--- Records for the exercise Enclosed Below ---
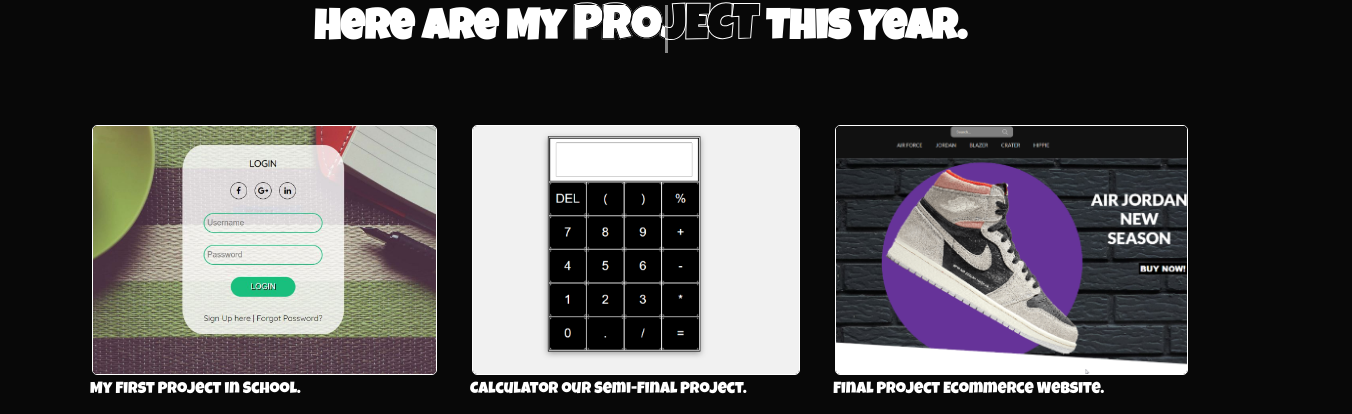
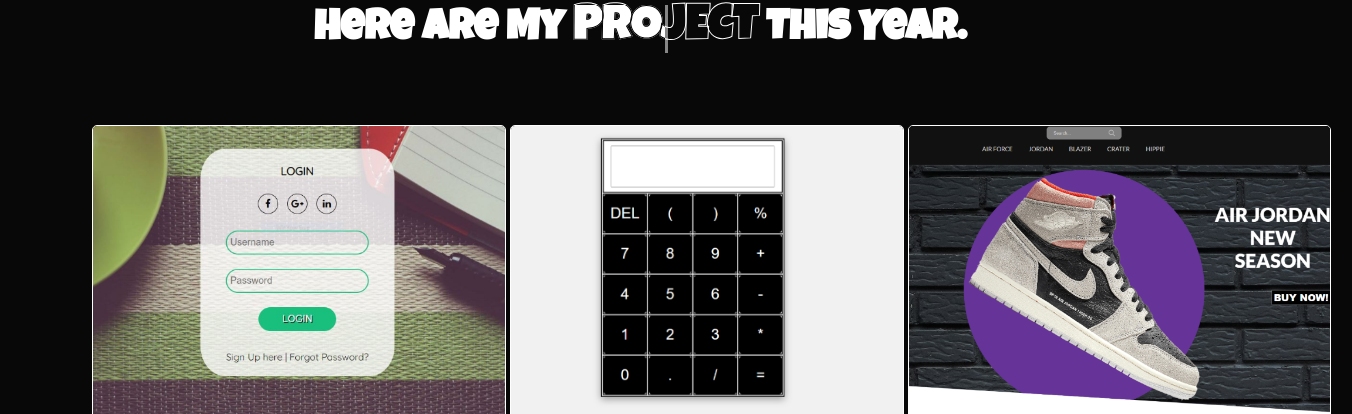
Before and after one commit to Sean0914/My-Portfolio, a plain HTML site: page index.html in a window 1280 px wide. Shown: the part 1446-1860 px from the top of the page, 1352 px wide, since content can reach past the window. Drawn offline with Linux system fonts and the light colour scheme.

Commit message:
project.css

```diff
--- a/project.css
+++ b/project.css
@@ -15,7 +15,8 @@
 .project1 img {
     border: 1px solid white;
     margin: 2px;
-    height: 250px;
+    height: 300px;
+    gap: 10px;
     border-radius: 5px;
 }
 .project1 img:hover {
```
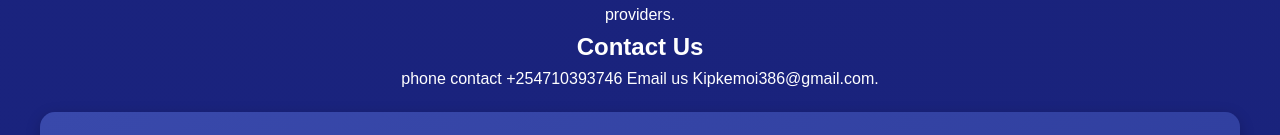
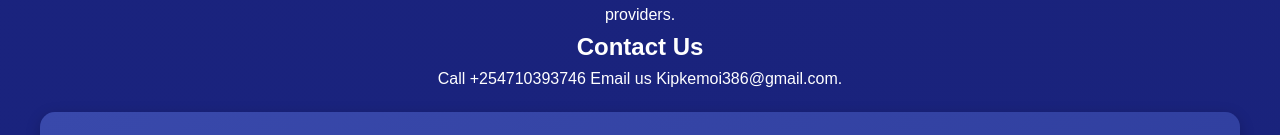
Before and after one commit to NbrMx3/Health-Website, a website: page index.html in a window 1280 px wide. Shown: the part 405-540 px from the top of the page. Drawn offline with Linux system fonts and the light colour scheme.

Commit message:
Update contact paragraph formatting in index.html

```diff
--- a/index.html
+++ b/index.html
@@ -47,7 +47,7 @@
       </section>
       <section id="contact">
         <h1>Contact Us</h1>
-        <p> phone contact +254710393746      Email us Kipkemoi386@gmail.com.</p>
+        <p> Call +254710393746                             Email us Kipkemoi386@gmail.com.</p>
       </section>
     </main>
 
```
--- End of Enclosed Records for the exercise ---
*Work order*. Scan the records above for the word "html". Show each line in which it appears.

*Result of this task*.
Before and after one commit to Sean0914/My-Portfolio, a plain HTML site: page index.html in a window 1280 px wide. Shown: the part 1446-1860 px from the top of the page, 1352 px wide, since content can reach past the window. Drawn offline with Linux system fonts and the light colour scheme.
Before and after one commit to NbrMx3/Health-Website, a website: page index.html in a window 1280 px wide. Shown: the part 405-540 px from the top of the page. Drawn offline with Linux system fonts and the light colour scheme.
Update contact paragraph formatting in index.html
--- a/index.html
+++ b/index.html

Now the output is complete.